My question is: Is it worth it to develop this over alternatives? For instance, if there were an app that allowed live, concurrent *.Rmd editing on the left and displayed compile HTML on the right, would that be a better collaboration environment for most cases? What about live co-editing in RStudio server? And of course @Louis’s idea of using the Google Doc as R Markdown and syncing to a local file.

In what cases would the “mixed workflow” / ArchieML approach have an advantage? Right now I think the advantage is in (1) more complex outputs than *.Rmd documents, like Shiny apps and web pages with complex layouts, and (2) in version control, because I think version control in Google Docs/Dropbox and git have distinct advantages (ease/power), that can be combined with this approach.


wrt to concurrent editing of .Rmd documents, perhaps something with the ace editor + knitr + shiny

There is the possibility of using the ace editor, eg., shinyAce See example 3

Another eg with OpenCPU

The reasons I put together RGoogleDocs in the first place was solely for the purpose of being able to pull a shared Google Doc that a number of people had edited into R for compilation as markdown.

I did this with the specific intent of using slidify (this was before rmarkdown was a viable option).

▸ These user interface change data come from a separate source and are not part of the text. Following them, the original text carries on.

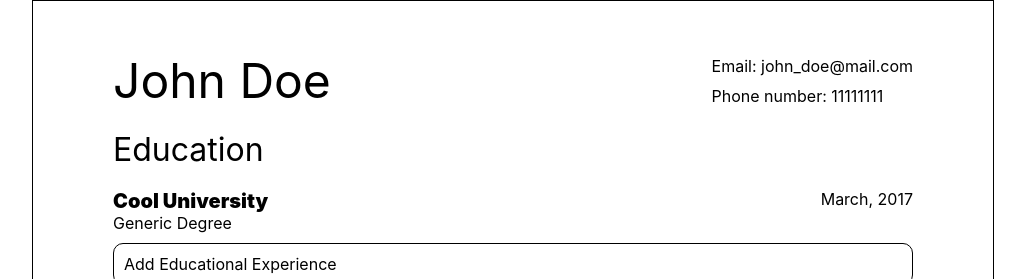
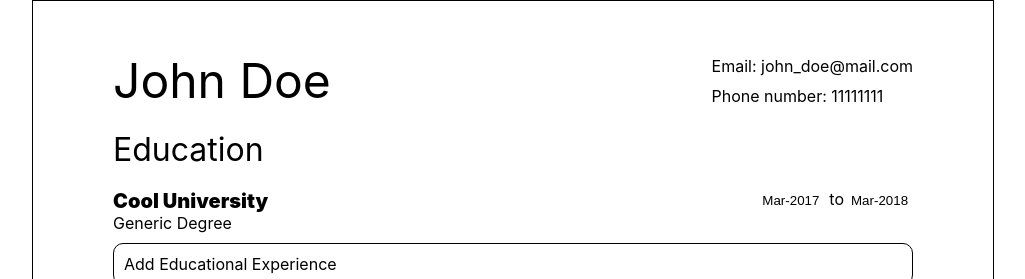
Before and after one commit to Caleblyx/cv-project, a React (Create React App) app: page / in a window 1280 px wide. Shown: the top 279 px of the page, without its empty margins (127-1152 px from the left). Built offline with nearby package versions, Linux system fonts and the light colour scheme.

Commit message:
Finish education section

```diff
--- a/package.json
+++ b/package.json
@@ -6,9 +6,11 @@
     "@testing-library/jest-dom": "^5.16.4",
     "@testing-library/react": "^13.1.1",
     "@testing-library/user-event": "^13.5.0",
-    "react": "^18.1.0",
-    "react-dom": "^18.1.0",
+    "react": "^18.2.0",
+    "react-datepicker": "^4.8.0",
+    "react-dom": "^18.2.0",
     "react-scripts": "5.0.1",
+    "uniqid": "^5.4.0",
     "web-vitals": "^2.1.4"
   },
   "scripts": {
--- a/src/components/add-experience-button.js
+++ b/src/components/add-experience-button.js
@@ -7,8 +7,6 @@ class AddExperienceButton extends Component{
 
     render() {
         const {buttonType, toggleForm} = this.props;
-
-        console.log(toggleForm);
         return(
             <div className="add-experience-button" onClick={toggleForm}>Add {buttonType} Experience</div>
         );
--- a/src/components/cv.js
+++ b/src/components/cv.js
@@ -2,6 +2,7 @@ import React, {Component} from 'react';
 import {About} from './about.js';
 import {Education} from './education.js'
 import {Experience} from './experience.js'
+import uniqid from "uniqid";
 
 class CV extends Component {
     constructor(props) {
@@ -9,10 +10,12 @@ class CV extends Component {
         this.state = {
             showEducationForm: false,
             showExperienceForm: false,
-
+            educationInstances: [{id: uniqid(), institutionName:"Cool University", courseName:"Generic Degree", startDate:"2017-03", endDate:"2018-03"}],
             educationInputs: {
+                id: uniqid(),
                 institutionName: "",
-                date: "",
+                startDate: "",
+                endDate: "",
                 courseName: ""
             },
             workInputs: {
@@ -23,9 +26,126 @@ class CV extends Component {
 
         }
 
+        this.handleEducationInstitutionNameChangeInstance = this.handleEducationInstitutionNameChangeInstance.bind(this);
+        this.handleEducationCourseNameChangeInstance = this.handleEducationCourseNameChangeInstance.bind(this);
+        this.handleEducationStartDateChangeInstance = this.handleEducationStartDateChangeInstance.bind(this);
+        this.handleEducationEndDateChangeInstance = this.handleEducationEndDateChangeInstance.bind(this);
+
+        this.handleEducationInstitutionNameChange = this.handleEducationInstitutionNameChange.bind(this);
+        this.handleEducationStartDateChange = this.handleEducationStartDateChange.bind(this);
+        this.handleEducationCourseNameChange = this.handleEducationCourseNameChange.bind(this);
+        this.handleEducationEndDateChange = this.handleEducationEndDateChange.bind(this);
+
         this.toggleEducationForm = this.toggleEducationForm.bind(this);
         this.toggleExperienceForm = this.toggleExperienceForm.bind(this);
-        console.log(this.toggleExperienceForm);
+
+        this.onSubmitEducation = this.onSubmitEducation.bind(this);
+
+    }
+    handleEducationEndDateChangeInstance(date, uid) {
+        console.log("changing state...");
+        let index = this.state.educationInstances.findIndex(instance=>instance.id == uid);
+        const update = this.state.educationInstances.slice();
+        console.log(update);
+        update[index].endDate = date.toString();
+        this.setState({educationInstances: update});
+    }
+
+    handleEducationStartDateChangeInstance(date, uid) {
+        console.log("changing state...");
+        let index = this.state.educationInstances.findIndex(instance=>instance.id == uid);
+        console.log(index);
+        const update = this.state.educationInstances.slice();
+        console.log(update);
+        //console.log(date.toString());
+        update[index].startDate = date.toString();
+        this.setState({educationInstances: update});
+
+    }
+    handleEducationInstitutionNameChangeInstance(e, uid) {
+        console.log("changing  state...");
+        console.log(uid);
+        let index = this.state.educationInstances.findIndex(instance=>instance.id == uid);
+        console.log(index);
+        const update = this.state.educationInstances.slice();
+        console.log(update);
+        update[index].institutionName = e.target.value;
+        this.setState({educationInstances: update});
+    }
+
+    handleEducationCourseNameChangeInstance(e, uid) {
+        console.log("changing  state...");
+        console.log(uid);
+        let index = this.state.educationInstances.findIndex(instance=>instance.id == uid);
+        console.log(index);
+        const update = this.state.educationInstances.slice();
+        console.log(update);
+        update[index].courseName = e.target.value;
+        this.setState({educationInstances: update});
+    }
+
+    onSubmitEducation(e) {
+        e.preventDefault();
+        this.setState({
+            educationInstances: this.state.educationInstances.concat(this.state.educationInputs),
+            educationInputs: {
+                id: uniqid(),
+                institutionName: "",
+                startDate: "",
+                endDate: "",
+                courseName: ""
+            },
+            showEducationForm: false
+        })
+    }
+    handleEducationInstitutionNameChange(e) {
+        this.setState(prevState => ({
+            educationInputs: {
+                id: prevState.educationInputs.id,
+                institutionName: e.target.value,
+                startDate: prevState.educationInputs.startDate,
+                endDate: prevState.educationInputs.endDate,
+                courseName: prevState.educationInputs.courseName
+            }
+        }));
+    }
+
+    handleEducationStartDateChange(e) {
+        this.setState(prevState => ({
+            educationInputs: {
+                id: prevState.educationInputs.id,
+                institutionName: prevState.educationInputs.institutionName,
+                startDate: e.target.value,
+                endDate: prevState.educationInputs.endDate,
+                courseName: prevState.educationInputs.courseName
+            }
+        }));
+    }
+
+    handleEducationEndDateChange(e) {
+        console.log("changing state....");
+        this.setState(prevState => ({
+            educationInputs: {
+                id: prevState.educationInputs.id,
+                institutionName: prevState.educationInputs.institutionName,
+                startDate: prevState.educationInputs.startDate,
+                endDate: e.target.value,
+                courseName: prevState.educationInputs.courseName
+            }
+        }));
+
+    }
+
+    handleEducationCourseNameChange(e) {
+        this.setState(prevState => ({
+            educationInputs: {
+                id: prevState.educationInputs.id,
+                institutionName: prevState.educationInputs.institutionName,
+                startDate: prevState.educationInputs.startDate,
+                endDate: prevState.educationInputs.endDate,
+                courseName: e.target.value
+            }
+        }));
     }
 
 
@@ -43,11 +163,19 @@ class CV extends Component {
 
 
     render() {
+        console.log("rendering");
         const {showEducationForm, showExperienceForm} = this.state;
         return (
             <div className="page">
                 <About name="John Doe" email="john_doe@mail.com" phoneNumber="11111111" />
-                <Education showEducationForm={showEducationForm} educationInstances={[{institutionName:"Cool University", courseName:"Generic Degree", dateOfStudy:"March, 2017"}]} toggleEducationForm={this.toggleEducationForm}/>
+                <Education showEducationForm={showEducationForm} educationInstances={this.state.educationInstances}
+                toggleEducationForm={this.toggleEducationForm} handleEducationCourseNameChange = {this.handleEducationCourseNameChange}
+                handleEducationStartDateChange = {this.handleEducationStartDateChange} handleEducationEndDateChange = {this.handleEducationEndDateChange}
+                handleEducationInstitutionNameChange = {this.handleEducationInstitutionNameChange}
+                onSubmitEducation = {this.onSubmitEducation} handleEducationInstitutionNameChangeInstance={this.handleEducationInstitutionNameChangeInstance}
+                handleEducationCourseNameChangeInstance={this.handleEducationCourseNameChangeInstance}
+                handleEducationStartDateChangeInstance = {this.handleEducationStartDateChangeInstance}
+                handleEducationEndDateChangeInstance = {this.handleEducationEndDateChangeInstance}/>
                 <Experience showExperienceForm={showExperienceForm} experienceInstances={[{companyName:"Cool company", positionTitle:"Software Engineer", dates:"21st March", mainTasks:["Develop cool applications", "Create good user experiences"]}]} toggleExperienceForm={this.toggleExperienceForm}/>
             </div>
         );
--- a/src/components/education-instance.js
+++ b/src/components/education-instance.js
@@ -1,4 +1,7 @@
 import React, {Component} from 'react';
+import DatePicker from "react-datepicker";
+
+import "react-datepicker/dist/react-datepicker.css"
 
 class EducationInstance extends Component{
     constructor(props) {
@@ -6,17 +9,19 @@ class EducationInstance extends Component{
     }
 
     render() {
-        const {institutionName, courseName, dateOfStudy} = this.props;
+        const {key, uid, institutionName, courseName, startDate, endDate, handleEducationInstitutionNameChangeInstance, handleEducationCourseNameChangeInstance, handleEducationStartDateChangeInstance, handleEducationEndDateChangeInstance } = this.props;
+        console.log(handleEducationStartDateChangeInstance );
         return(
             <div>
                 <div className='education-name-date'>
-                    <div className='education-instance-name'>{institutionName}</div>
-                    <div>{dateOfStudy}</div>
+                    <div contentEditable={true} onInput={(e)=>{handleEducationInstitutionNameChangeInstance(e, uid)}} className='education-instance-name'>{institutionName}</div>
+                    <div className='dates'>
+                        <DatePicker dateFormat="MMM-yyyy" onChange={(date) => {handleEducationStartDateChangeInstance(date,uid)}} selected={new Date(startDate)}/>
+                        <div> to </div>
+                        <DatePicker dateFormat="MMM-yyyy" onChange={(date) => {handleEducationEndDateChangeInstance(date,uid)}} selected={new Date(endDate)}/>
+                    </div>
                 </div>
-
-
-                <div>{courseName}</div>
-
+                <div contentEditable={true} onInput={(e) =>{handleEducationCourseNameChangeInstance(e,uid)}}>{courseName}</div>
             </div>
         )
     }
--- a/src/components/education.js
+++ b/src/components/education.js
@@ -8,15 +8,24 @@ class Education extends Component{
         super(props);
     }
     render() {
-        const {showEducationForm, educationInstances, toggleEducationForm} = this.props;
+        const {showEducationForm, educationInstances, toggleEducationForm, handleEducationCourseNameChange, handleEducationStartDateChange, handleEducationEndDateChange, handleEducationInstitutionNameChange, onSubmitEducation, handleEducationInstitutionNameChangeInstance, handleEducationCourseNameChangeInstance, handleEducationStartDateChangeInstance, handleEducationEndDateChangeInstance} = this.props;
         const educationSections = [];
+
+        console.log(handleEducationInstitutionNameChangeInstance);
 
         educationInstances.forEach((educationInstance) => {
             educationSections.push(
                 <EducationInstance
+                    key = {educationInstance.id}
+                    uid = {educationInstance.id}
                     institutionName = {educationInstance.institutionName}
                     courseName = {educationInstance.courseName}
-                    dateOfStudy = {educationInstance.dateOfStudy} />
+                    startDate = {educationInstance.startDate}
+                    endDate={educationInstance.endDate}
+                    handleEducationInstitutionNameChangeInstance = {handleEducationInstitutionNameChangeInstance}
+                    handleEducationCourseNameChangeInstance = {handleEducationCourseNameChangeInstance}
+                    handleEducationStartDateChangeInstance = {handleEducationStartDateChangeInstance}
+                    handleEducationEndDateChangeInstance = {handleEducationEndDateChangeInstance}/>
             )
         })
 
@@ -26,7 +35,7 @@ class Education extends Component{
                 <div className="section-title">Education</div>
                 {educationSections}
                 <AddExperienceButton buttonType="Educational" toggleForm={toggleEducationForm}/>
-                {showEducationForm? <AddEducationForm toggleForm={toggleEducationForm}/> : null}
+                {showEducationForm? <AddEducationForm toggleForm={toggleEducationForm} handleEducationCourseNameChange = {handleEducationCourseNameChange} handleEducationStartDateChange = {handleEducationStartDateChange} handleEducationEndDateChange = {handleEducationEndDateChange} handleEducationInstitutionNameChange = {handleEducationInstitutionNameChange} onSubmitEducation={onSubmitEducation}/> : null}
             </div>
         );
     }
--- a/src/components/experience.js
+++ b/src/components/experience.js
@@ -12,9 +12,6 @@ class Experience extends Component{
         const{showExperienceForm, experienceInstances, toggleExperienceForm} = this.props;
         const experienceSections = [];
 
-        console.log(toggleExperienceForm)
-        console.log(this.props);
-
         experienceInstances.forEach((experienceInstance) => {
             experienceSections.push(
                 <ExperienceInstance
@@ -28,7 +25,7 @@ class Experience extends Component{
             <div>
                 <div className='section-title'>Experience</div>
                 {experienceSections}
-                <AddExperienceButton buttonType="Work"/>
+                <AddExperienceButton buttonType="Work" toggleForm={toggleExperienceForm}/>
                 {showExperienceForm? <AddWorkExperienceForm toggleForm={toggleExperienceForm} />: null}
             </div>
         );
--- a/src/index.css
+++ b/src/index.css
@@ -86,3 +86,22 @@ code {
   display: flex;
   gap: 10px;
 }
+
+.dates{
+  display: flex;
+  gap: 5px;
+}
+
+.react-datepicker-ignore-onclickoutside,
+.react-datepicker__input-container > input{
+  width: 60px;
+}
+
+.react-datepicker-ignore-onclickoutside,
+.react-datepicker__input-container > input{
+  border: none;
+}
+
+.react-datepicker__input-container > input:hover{
+  border: solid black 1px;
+}
```
Also changed, not shown: src/components/add-education-form.js (+19 -11 lines), 1 other file (tests, documents, lock files or other folders).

The solution hinged on downloading html from googledocs and relying on the document headings to make decisions on formatting as well as a python script that converts html to text… presumably one could use pandoc but at the time I wasn’t aware of it. Here’s an example of my workflow, it’s not very complicated and could definitely be adjusted from slidify to whatever package you’re working with (rmarkdown)

With that said, the RGoogleDocs package isn’t being developed because it already did exactly what I needed it to do if you have something else you would like to see, post it as an issue on the github page and I’ll see if I can work it into my schedule over the coming weeks.